The Organization for Human Rights in Judea and Samaria has accused Israeli authorities of unfairly and selectively enforcing laws for Jewish and Arab residents of the mixed city of Hevron. For years, visitors arriving at the Cave of the Patriarchs in the holy city have been greeted by Jewish music emanating from loudspeakers atop the Gutnick Center next door to the ancient site. But on Thursday, the music was banned and Ofer Ochana, a resident of nearby Kiryat Arba, was interrogated and threatened by the police.
Following the investigation, Ochana was warned that if he attempted to broadcast music over the speakers again he would be arrested and brought up on charges. From information received by the Hevron Jewish community, this police action was most likely a direct order from the new military commander of the central region, who also reportedly demanded that the police carefully examine the law and find a criminal offense that could be attributed to Ochana. The police discovered several laws relating to noise being broadcast publicly from a business in a residential neighborhood. Ochana, who also directs a store and banquet hall inside the building, was then summoned, interrogated and warned. His speakers were disabled and the music was silenced.
As a result of these measures, the Organization for Human Rights in Judea and Samaria sent a letter to regional police commander Itzik Rachamim, titled “Selective law enforcement regarding loudspeakers in the vicinity of Ma’arat HaMachpela.”
The letter reads as follows:

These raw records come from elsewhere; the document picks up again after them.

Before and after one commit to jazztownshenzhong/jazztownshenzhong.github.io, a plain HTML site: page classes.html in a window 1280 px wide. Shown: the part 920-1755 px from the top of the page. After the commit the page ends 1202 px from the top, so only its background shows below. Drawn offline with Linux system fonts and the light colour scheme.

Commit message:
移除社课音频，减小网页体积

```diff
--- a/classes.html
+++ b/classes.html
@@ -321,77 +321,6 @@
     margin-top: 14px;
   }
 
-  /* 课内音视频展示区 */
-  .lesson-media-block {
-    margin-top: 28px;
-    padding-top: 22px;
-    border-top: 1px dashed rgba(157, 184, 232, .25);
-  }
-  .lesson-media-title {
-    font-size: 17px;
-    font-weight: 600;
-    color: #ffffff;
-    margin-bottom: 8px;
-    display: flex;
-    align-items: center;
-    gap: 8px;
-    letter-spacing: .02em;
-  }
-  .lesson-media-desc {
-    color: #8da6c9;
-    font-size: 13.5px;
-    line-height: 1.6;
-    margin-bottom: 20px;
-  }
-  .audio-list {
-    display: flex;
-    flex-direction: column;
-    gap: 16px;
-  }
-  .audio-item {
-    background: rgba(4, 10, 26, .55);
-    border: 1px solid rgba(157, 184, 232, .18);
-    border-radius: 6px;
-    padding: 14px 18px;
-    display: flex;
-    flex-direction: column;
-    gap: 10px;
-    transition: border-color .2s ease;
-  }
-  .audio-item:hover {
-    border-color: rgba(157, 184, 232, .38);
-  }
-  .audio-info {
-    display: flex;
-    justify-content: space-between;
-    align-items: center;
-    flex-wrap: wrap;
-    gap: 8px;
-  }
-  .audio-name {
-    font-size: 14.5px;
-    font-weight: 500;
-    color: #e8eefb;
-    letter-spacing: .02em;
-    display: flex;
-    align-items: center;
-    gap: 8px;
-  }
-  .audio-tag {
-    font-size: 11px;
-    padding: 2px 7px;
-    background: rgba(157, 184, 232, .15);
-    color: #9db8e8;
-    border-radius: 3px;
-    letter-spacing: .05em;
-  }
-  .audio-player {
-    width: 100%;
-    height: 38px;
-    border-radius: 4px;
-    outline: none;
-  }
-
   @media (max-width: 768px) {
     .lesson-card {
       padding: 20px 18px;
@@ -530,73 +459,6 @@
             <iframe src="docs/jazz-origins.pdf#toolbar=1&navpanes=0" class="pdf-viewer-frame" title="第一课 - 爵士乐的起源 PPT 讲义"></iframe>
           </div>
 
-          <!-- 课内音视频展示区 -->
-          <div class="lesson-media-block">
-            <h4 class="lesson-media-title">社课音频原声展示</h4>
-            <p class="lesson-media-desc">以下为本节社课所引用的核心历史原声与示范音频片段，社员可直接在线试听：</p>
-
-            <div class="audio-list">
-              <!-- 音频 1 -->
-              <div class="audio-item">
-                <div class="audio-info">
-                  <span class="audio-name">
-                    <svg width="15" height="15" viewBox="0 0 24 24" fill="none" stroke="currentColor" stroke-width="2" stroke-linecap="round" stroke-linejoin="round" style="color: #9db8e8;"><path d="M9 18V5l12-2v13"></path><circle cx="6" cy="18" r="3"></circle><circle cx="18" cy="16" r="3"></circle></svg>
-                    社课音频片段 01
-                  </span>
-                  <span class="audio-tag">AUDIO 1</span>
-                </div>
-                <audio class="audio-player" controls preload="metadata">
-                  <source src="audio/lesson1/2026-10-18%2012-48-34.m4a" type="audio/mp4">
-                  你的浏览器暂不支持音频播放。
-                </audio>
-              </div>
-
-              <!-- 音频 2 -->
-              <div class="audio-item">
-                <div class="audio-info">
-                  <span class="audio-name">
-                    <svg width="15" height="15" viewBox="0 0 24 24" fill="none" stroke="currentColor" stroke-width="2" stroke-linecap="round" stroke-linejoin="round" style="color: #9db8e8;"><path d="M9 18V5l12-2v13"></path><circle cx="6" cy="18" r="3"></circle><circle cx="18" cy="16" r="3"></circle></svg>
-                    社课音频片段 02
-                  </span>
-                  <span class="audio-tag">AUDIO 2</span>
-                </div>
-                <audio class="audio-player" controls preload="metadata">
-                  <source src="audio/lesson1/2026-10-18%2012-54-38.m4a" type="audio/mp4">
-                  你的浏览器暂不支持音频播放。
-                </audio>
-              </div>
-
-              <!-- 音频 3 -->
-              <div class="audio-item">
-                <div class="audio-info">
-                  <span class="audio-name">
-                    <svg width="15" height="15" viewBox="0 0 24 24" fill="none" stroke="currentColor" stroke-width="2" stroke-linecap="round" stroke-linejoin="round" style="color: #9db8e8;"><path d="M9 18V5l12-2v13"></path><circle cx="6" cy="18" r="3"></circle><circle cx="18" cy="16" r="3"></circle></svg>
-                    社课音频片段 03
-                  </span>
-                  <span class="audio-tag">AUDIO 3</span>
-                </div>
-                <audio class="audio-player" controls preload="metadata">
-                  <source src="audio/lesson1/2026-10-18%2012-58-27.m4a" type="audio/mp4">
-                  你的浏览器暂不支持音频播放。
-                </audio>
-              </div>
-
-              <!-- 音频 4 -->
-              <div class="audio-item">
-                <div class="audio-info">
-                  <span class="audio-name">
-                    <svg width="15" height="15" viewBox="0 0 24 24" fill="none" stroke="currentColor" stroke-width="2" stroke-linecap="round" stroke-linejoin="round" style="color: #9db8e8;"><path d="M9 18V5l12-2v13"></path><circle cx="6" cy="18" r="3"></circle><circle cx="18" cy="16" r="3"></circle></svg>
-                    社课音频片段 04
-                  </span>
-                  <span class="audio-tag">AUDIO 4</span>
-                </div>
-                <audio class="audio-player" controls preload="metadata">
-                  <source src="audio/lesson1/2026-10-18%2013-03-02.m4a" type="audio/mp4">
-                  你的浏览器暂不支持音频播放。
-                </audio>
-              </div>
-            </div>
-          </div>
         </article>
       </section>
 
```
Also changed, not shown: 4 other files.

“For years Jewish worshipers at the Cave of the Patriarchs have complained about the unreasonable and illegal noise of loudspeakers sounding the Muslim calls to prayer into the area assigned exclusively for Jewish worship, and in the Machpela courtyard. There is no need for this because these areas are not used for Muslim prayer (excepting 10 days a year). Two years ago a professional examination was carried out in order to measure the noise level compared to conventional criteria. The results, delivered to the Hevron DCO reported that ‘if the regulations to prevent hazards (unreasonable noise) from 1990 were applied in this case, the noise levels recorded very highly exceed permissible levels.’
Despite these official inquiries, nothing was done to stop the daily disturbances which greatly impaired daily Jewish worship at the site. This, despite the fact that the Supreme Court recognized the right of prayer as one the foremost of human rights. In light of this, it is very puzzling why Mr. Ofer Ochana is being investigated for playing Jewish prayer music from the speakers (with far less intensity than the Muslim prayer calls) at the Gutnick Center, an area allocated for Jewish worship with the specific goal of creating an atmosphere of Jewish worship. Much graver is the threat that he would be arrested immediately if he dared to play Jewish music in this area again while no similar criminal steps were taken towards the Arab muezzin.
If the criterion which you utilize to examine the decision whether to conduct a criminal investigation and threaten detention is a suspicion of ‘breach of peace’ (the language of Section 194 (a) of the Penal Code) - then there is enough to push the public Jewish worshipers at the Cave of the Patriarchs to take steps which will be understood to reveal that their welfare and tranquility have been violated by the muezzin’s call to prayer…
Your action yesterday can only be defined as selective law enforcement, represents serious denial of freedom of expression and freedom of worship, and only encourages violent reactions. I ask you to explain why this extreme step was taken and, why you do not enforce the law equally, allowing freedom of expression and worship equally to the two religions.”
A Copy of this letter was sent to the Minister of Religious Affairs, other ministers and to several members of Knesset.